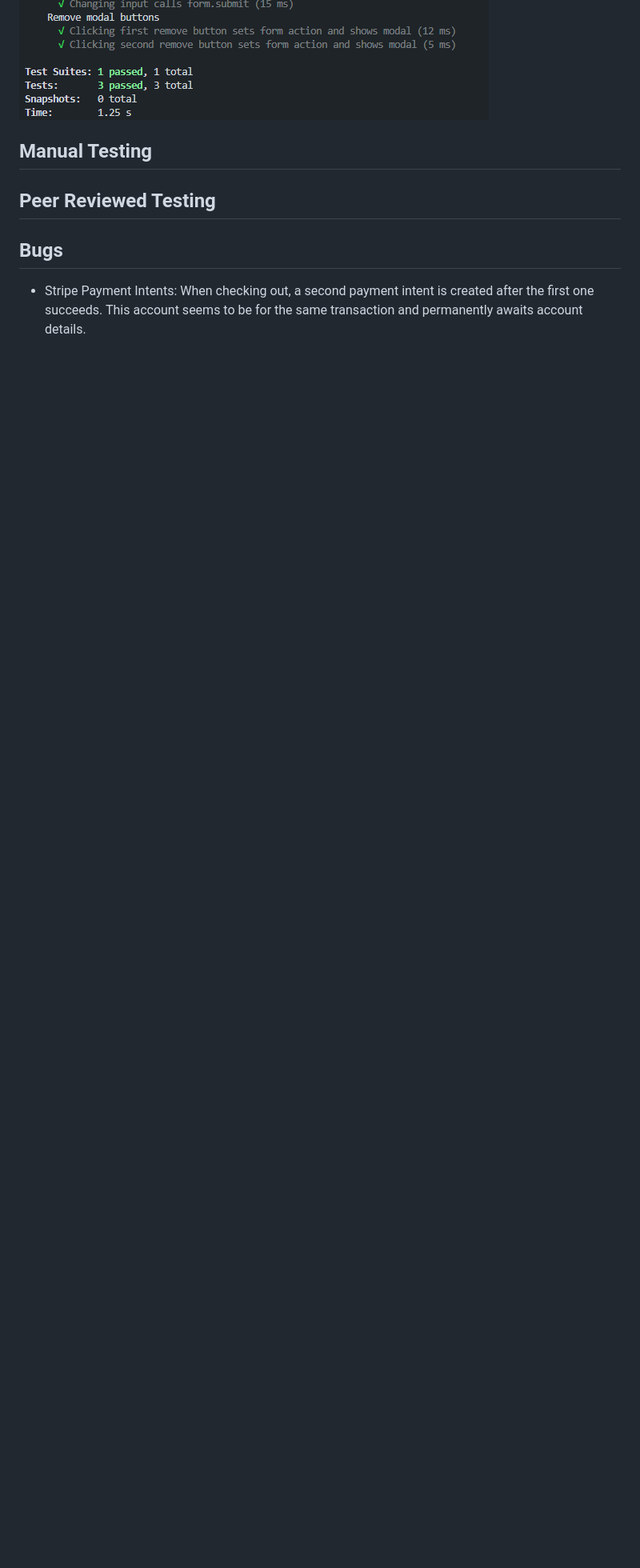
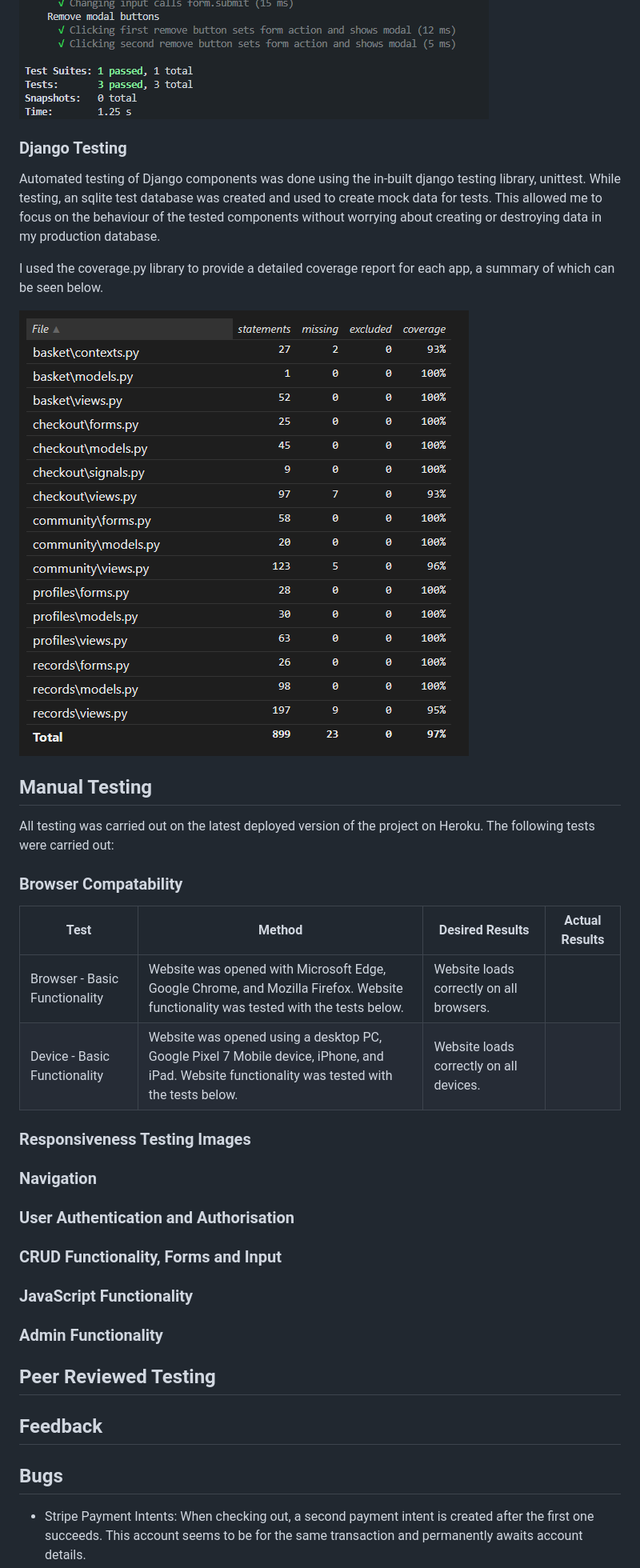
Before and after one commit to Morgana-S/vinyl-online, a Markdown page: TESTING.md, the part around the change printed below. Shown: that part at 80% size. GitHub-like rendering; pictures changed too: documentation/images/automated-testing/coverage-report.png (added); blank space fills up the shorter version.

Commit message:
Add automated testing for django to testing.md

```diff
--- a/TESTING.md
+++ b/TESTING.md
@@ -17,8 +22,40 @@ Jest was used to test each JavaScript and jQuery function utilised throughout th
 ![view_basket.js Testing](/documentation/images/automated-testing/view-basket-js-testing.png)
+
+### Django Testing
+
+Automated testing of Django components was done using the in-built django testing library,
+unittest. While testing, an sqlite test database was created and used to create mock data for tests. This allowed me to focus on the behaviour of the tested components without worrying about creating or destroying data in my production database.
+
+I used the coverage.py library to provide a detailed coverage report for each app, a summary of which can be seen below.
+
+![coverage.py Report](/documentation/images/automated-testing/coverage-report.png)
 
 ## Manual Testing
 
+All testing was carried out on the latest deployed version of the project on Heroku. The following tests were carried out:
+
+### Browser Compatability
+
+| Test | Method | Desired Results | Actual Results |
+| --- | --- | --- | --- |
+| Browser - Basic Functionality | Website was opened with Microsoft Edge, Google Chrome, and Mozilla Firefox. Website functionality was tested with the tests below. | Website loads correctly on all browsers. | |
+| Device - Basic Functionality | Website was opened using a desktop PC, Google Pixel 7 Mobile device, iPhone, and iPad. Website functionality was tested with the tests below. | Website loads correctly on all devices. | |
+
+### Responsiveness Testing Images
+
+### Navigation
+
+### User Authentication and Authorisation
+
+### CRUD Functionality, Forms and Input
+
+### JavaScript Functionality
+
+### Admin Functionality
+
 ## Peer Reviewed Testing
+
+## Feedback
 
 ## Bugs
 
```
Also changed, not shown: other parts of TESTING.md (+11 -0 lines).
_ _ _ _ _ _ _
* _TASK STATEMENT_:
Return the lines of the listing where the string "each" appears.

* _RESULT OF THE EXERCISE_:
@@ -17,8 +22,40 @@ Jest was used to test each JavaScript and jQuery function utilised throughout th
+I used the coverage.py library to provide a detailed coverage report for each app, a summary of which can be seen below.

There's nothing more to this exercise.